*** Begin section ***

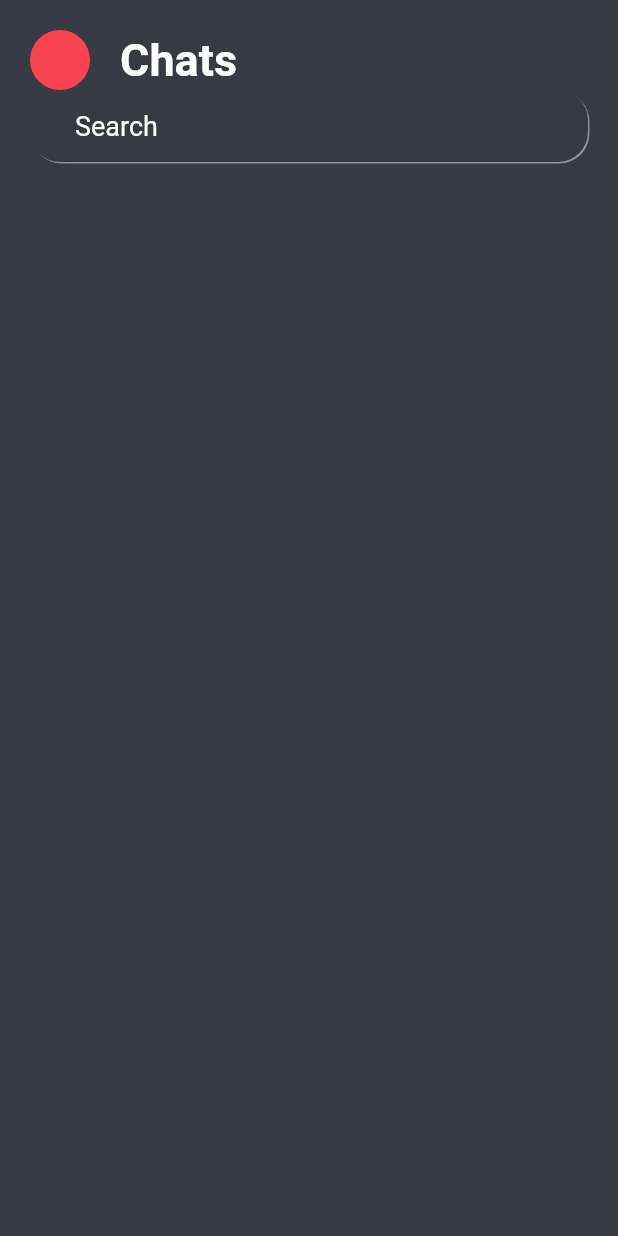
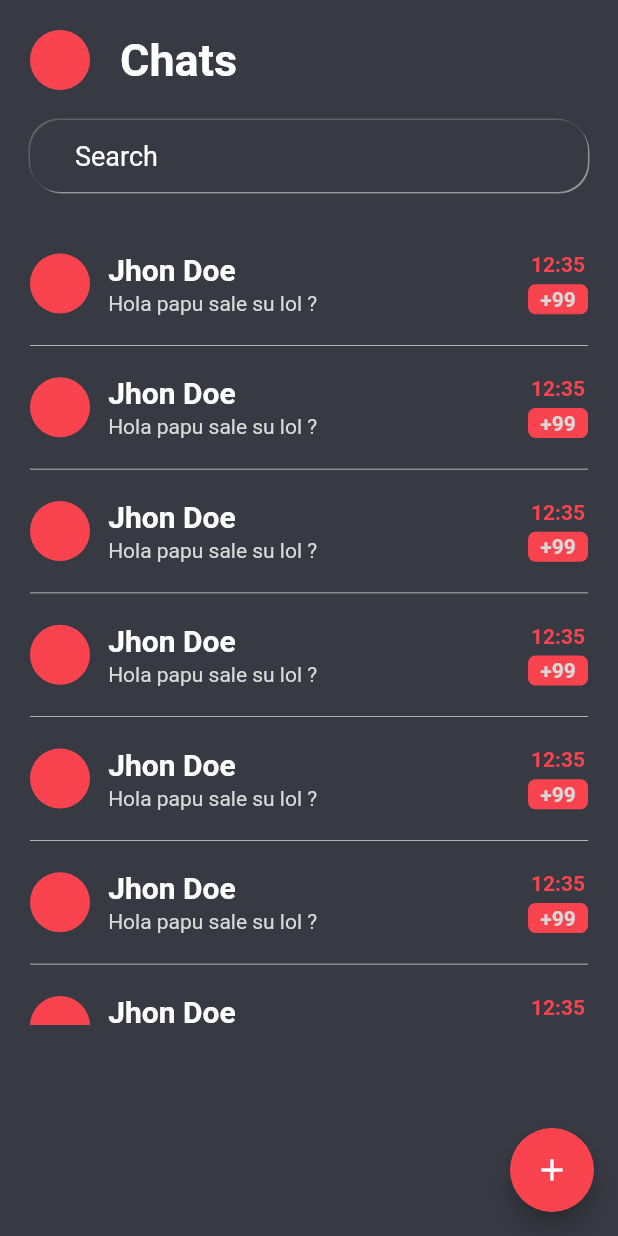
Before and after one commit to KVeramendi/chatApp, a Flutter app: the screen it shows after launch, on a phone screen of 412 x 824 dp. Run offline on Flutter 3.47's test engine with Material 2 defaults, Android fonts, the phone set to English and light mode, and no system bars.

Commit message:
feat: :sparkles: Add chat home page
Adding a chat home for view recente messages

Ref: #004

```diff
--- /dev/null
+++ b/lib/presentation/core/shared_widgets/card_person_widget.dart
@@ -0,0 +1,67 @@
+import 'package:flutter/material.dart';
+import 'package:flutter_chat_app/presentation/core/colors/app_colors.dart';
+
+class CardPersonWidget extends StatelessWidget {
+  final Size size;
+  const CardPersonWidget({ Key? key , required this.size}) : super(key: key);
+
+  @override
+  Widget build(BuildContext context) {
+    return Container(
+      padding: EdgeInsets.symmetric(vertical: 20),
+      decoration: BoxDecoration(
+        border: Border(
+          bottom: BorderSide(
+            color: AppColors.primaryAppColor,
+            width: 0.5
+          )
+        )
+      ),
+      child: Row(
+        crossAxisAlignment: CrossAxisAlignment.center,
+        mainAxisAlignment: MainAxisAlignment.spaceBetween,
+        children: [
+          Container(
+            width: 40,
+            height: 40,
+            decoration: BoxDecoration(
+              borderRadius: BorderRadius.circular(40),
+              color: AppColors.tertiaryAppColor
+            ),
+          ),
+          SizedBox(
+            width: size.width*0.65,
+            child: Column(
+              crossAxisAlignment: CrossAxisAlignment.start,
+              children: const [
+                Text('Jhon Doe',style: TextStyle(color: Colors.white,fontSize: 20,fontWeight: FontWeight.w600)),
+                SizedBox(height: 3),
+                Text('Hola papu sale su lol ?',style: TextStyle(color: AppColors.primaryAppColor,fontSize: 14))
+              ],
+            ),
+          ),
+          SizedBox(
+            child: Column(
+              crossAxisAlignment: CrossAxisAlignment.center,
+              children: [
+                const Text('12:35',style: TextStyle(color: AppColors.tertiaryAppColor,fontSize: 14,fontWeight: FontWeight.w600)),
+                const SizedBox(height: 5),
+                Container(
+                  width: 40,
+                  height: 20,
+                  decoration: BoxDecoration(
+                    color: AppColors.tertiaryAppColor,
+                    borderRadius: BorderRadius.circular(5)
+                  ),
+                  child: const Center(
+                    child: Text('+99',style: TextStyle(color: AppColors.primaryAppColor,fontSize: 14,fontWeight: FontWeight.w600)),
+                  ),
+                )
+              ],
+            ),
+          )
+        ],
+      ),
+    );
+  }
+}
--- a/lib/presentation/views/pages/chat/home/chat_home_page.dart
+++ b/lib/presentation/views/pages/chat/home/chat_home_page.dart
@@ -1,5 +1,6 @@
 import 'package:flutter/material.dart';
 import 'package:flutter_chat_app/presentation/core/colors/app_colors.dart';
+import 'package:flutter_chat_app/presentation/core/shared_widgets/card_person_widget.dart';
 
 class ChatHomePage extends StatefulWidget {
   const ChatHomePage({ Key? key }) : super(key: key);
@@ -11,7 +12,13 @@ class ChatHomePage extends StatefulWidget {
 class _ChatHomePageState extends State<ChatHomePage> {
   @override
   Widget build(BuildContext context) {
+    final size = MediaQuery.of(context).size;
     return Scaffold(
+      floatingActionButton: FloatingActionButton(
+        backgroundColor: AppColors.tertiaryAppColor,
+        child: Icon(Icons.add),
+        onPressed: (){},
+      ),
       backgroundColor: AppColors.secondaryAppColor,
       body: Container(
         padding: const EdgeInsets.symmetric(horizontal: 20),
@@ -41,7 +48,8 @@ class _ChatHomePageState extends State<ChatHomePage> {
               ),
             ),
             Container(
-              padding: EdgeInsets.symmetric(horizontal: 30),
+              margin: const EdgeInsets.symmetric(vertical: 20),
+              padding: const EdgeInsets.symmetric(horizontal: 30),
               decoration: BoxDecoration(
                 borderRadius: BorderRadius.circular(20),
                 color: AppColors.secondaryAppColor,
@@ -49,6 +57,12 @@ class _ChatHomePageState extends State<ChatHomePage> {
                   BoxShadow(
                     color: AppColors.primaryAppColor,
                     offset: Offset(1,1),
+                    blurRadius: 4,
+                    blurStyle: BlurStyle.inner
+                  ),
+                  BoxShadow(
+                    color: AppColors.hintTextColor,
+                    offset: Offset(-1,-1),
                     blurRadius: 4,
                     blurStyle: BlurStyle.inner
                   ),
@@ -61,6 +75,34 @@ class _ChatHomePageState extends State<ChatHomePage> {
                   hintStyle: TextStyle(color: Colors.white,fontSize: 18,fontWeight: FontWeight.w400)
                 ),
               ),
+            ),
+            //Tarea hacer q ocupe todo el espacio sobrante
+            SizedBox(
+              height: size.height*0.65,
+              child: SingleChildScrollView(
+                child: Column(
+                  children: [
+                    CardPersonWidget(size: size),
+                    CardPersonWidget(size: size),
+                    CardPersonWidget(size: size),
+                    CardPersonWidget(size: size),
+                    CardPersonWidget(size: size),
+                    CardPersonWidget(size: size),
+                    CardPersonWidget(size: size),
+                    CardPersonWidget(size: size),
+                    CardPersonWidget(size: size),
+                    CardPersonWidget(size: size),
+                    CardPersonWidget(size: size),
+                    CardPersonWidget(size: size),
+                    CardPersonWidget(size: size),
+                    CardPersonWidget(size: size),
+                    CardPersonWidget(size: size),
+                    CardPersonWidget(size: size),
+                    CardPersonWidget(size: size),
+                    CardPersonWidget(size: size),
+                  ],
+                ),
+              ),
             )
           ],
         ),
```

*** End section ***

### What is needed
Print the material above verbatim except the pictures.

### Your solution
Before and after one commit to KVeramendi/chatApp, a Flutter app: the screen it shows after launch, on a phone screen of 412 x 824 dp. Run offline on Flutter 3.47's test engine with Material 2 defaults, Android fonts, the phone set to English and light mode, and no system bars.

Commit message:
feat: :sparkles: Add chat home page
Adding a chat home for view recente messages

Ref: #004

```diff
--- /dev/null
+++ b/lib/presentation/core/shared_widgets/card_person_widget.dart
@@ -0,0 +1,67 @@
+import 'package:flutter/material.dart';
+import 'package:flutter_chat_app/presentation/core/colors/app_colors.dart';
+
+class CardPersonWidget extends StatelessWidget {
+  final Size size;
+  const CardPersonWidget({ Key? key , required this.size}) : super(key: key);
+
+  @override
+  Widget build(BuildContext context) {
+    return Container(
+      padding: EdgeInsets.symmetric(vertical: 20),
+      decoration: BoxDecoration(
+        border: Border(
+          bottom: BorderSide(
+            color: AppColors.primaryAppColor,
+            width: 0.5
+          )
+        )
+      ),
+      child: Row(
+        crossAxisAlignment: CrossAxisAlignment.center,
+        mainAxisAlignment: MainAxisAlignment.spaceBetween,
+        children: [
+          Container(
+            width: 40,
+            height: 40,
+            decoration: BoxDecoration(
+              borderRadius: BorderRadius.circular(40),
+              color: AppColors.tertiaryAppColor
+            ),
+          ),
+          SizedBox(
+            width: size.width*0.65,
+            child: Column(
+              crossAxisAlignment: CrossAxisAlignment.start,
+              children: const [
+                Text('Jhon Doe',style: TextStyle(color: Colors.white,fontSize: 20,fontWeight: FontWeight.w600)),
+                SizedBox(height: 3),
+                Text('Hola papu sale su lol ?',style: TextStyle(color: AppColors.primaryAppColor,fontSize: 14))
+              ],
+            ),
+          ),
+          SizedBox(
+            child: Column(
+              crossAxisAlignment: CrossAxisAlignment.center,
+              children: [
+                const Text('12:35',style: TextStyle(color: AppColors.tertiaryAppColor,fontSize: 14,fontWeight: FontWeight.w600)),
+                const SizedBox(height: 5),
+                Container(
+                  width: 40,
+                  height: 20,
+                  decoration: BoxDecoration(
+                    color: AppColors.tertiaryAppColor,
+                    borderRadius: BorderRadius.circular(5)
+                  ),
+                  child: const Center(
+                    child: Text('+99',style: TextStyle(color: AppColors.primaryAppColor,fontSize: 14,fontWeight: FontWeight.w600)),
+                  ),
+                )
+              ],
+            ),
+          )
+        ],
+      ),
+    );
+  }
+}
--- a/lib/presentation/views/pages/chat/home/chat_home_page.dart
+++ b/lib/presentation/views/pages/chat/home/chat_home_page.dart
@@ -1,5 +1,6 @@
 import 'package:flutter/material.dart';
 import 'package:flutter_chat_app/presentation/core/colors/app_colors.dart';
+import 'package:flutter_chat_app/presentation/core/shared_widgets/card_person_widget.dart';
 
 class ChatHomePage extends StatefulWidget {
   const ChatHomePage({ Key? key }) : super(key: key);
@@ -11,7 +12,13 @@ class ChatHomePage extends StatefulWidget {
 class _ChatHomePageState extends State<ChatHomePage> {
   @override
   Widget build(BuildContext context) {
+    final size = MediaQuery.of(context).size;
     return Scaffold(
+      floatingActionButton: FloatingActionButton(
+        backgroundColor: AppColors.tertiaryAppColor,
+        child: Icon(Icons.add),
+        onPressed: (){},
+      ),
       backgroundColor: AppColors.secondaryAppColor,
       body: Container(
         padding: const EdgeInsets.symmetric(horizontal: 20),
@@ -41,7 +48,8 @@ class _ChatHomePageState extends State<ChatHomePage> {
               ),
             ),
             Container(
-              padding: EdgeInsets.symmetric(horizontal: 30),
+              margin: const EdgeInsets.symmetric(vertical: 20),
+              padding: const EdgeInsets.symmetric(horizontal: 30),
               decoration: BoxDecoration(
                 borderRadius: BorderRadius.circular(20),
                 color: AppColors.secondaryAppColor,
@@ -49,6 +57,12 @@ class _ChatHomePageState extends State<ChatHomePage> {
                   BoxShadow(
                     color: AppColors.primaryAppColor,
                     offset: Offset(1,1),
+                    blurRadius: 4,
+                    blurStyle: BlurStyle.inner
+                  ),
+                  BoxShadow(
+                    color: AppColors.hintTextColor,
+                    offset: Offset(-1,-1),
                     blurRadius: 4,
                     blurStyle: BlurStyle.inner
                   ),
@@ -61,6 +75,34 @@ class _ChatHomePageState extends State<ChatHomePage> {
                   hintStyle: TextStyle(color: Colors.white,fontSize: 18,fontWeight: FontWeight.w400)
                 ),
               ),
+            ),
+            //Tarea hacer q ocupe todo el espacio sobrante
+            SizedBox(
+              height: size.height*0.65,
+              child: SingleChildScrollView(
+                child: Column(
+                  children: [
+                    CardPersonWidget(size: size),
+                    CardPersonWidget(size: size),
+                    CardPersonWidget(size: size),
+                    CardPersonWidget(size: size),
+                    CardPersonWidget(size: size),
+                    CardPersonWidget(size: size),
+                    CardPersonWidget(size: size),
+                    CardPersonWidget(size: size),
+                    CardPersonWidget(size: size),
+                    CardPersonWidget(size: size),
+                    CardPersonWidget(size: size),
+                    CardPersonWidget(size: size),
+                    CardPersonWidget(size: size),
+                    CardPersonWidget(size: size),
+                    CardPersonWidget(size: size),
+                    CardPersonWidget(size: size),
+                    CardPersonWidget(size: size),
+                    CardPersonWidget(size: size),
+                  ],
+                ),
+              ),
             )
           ],
         ),
```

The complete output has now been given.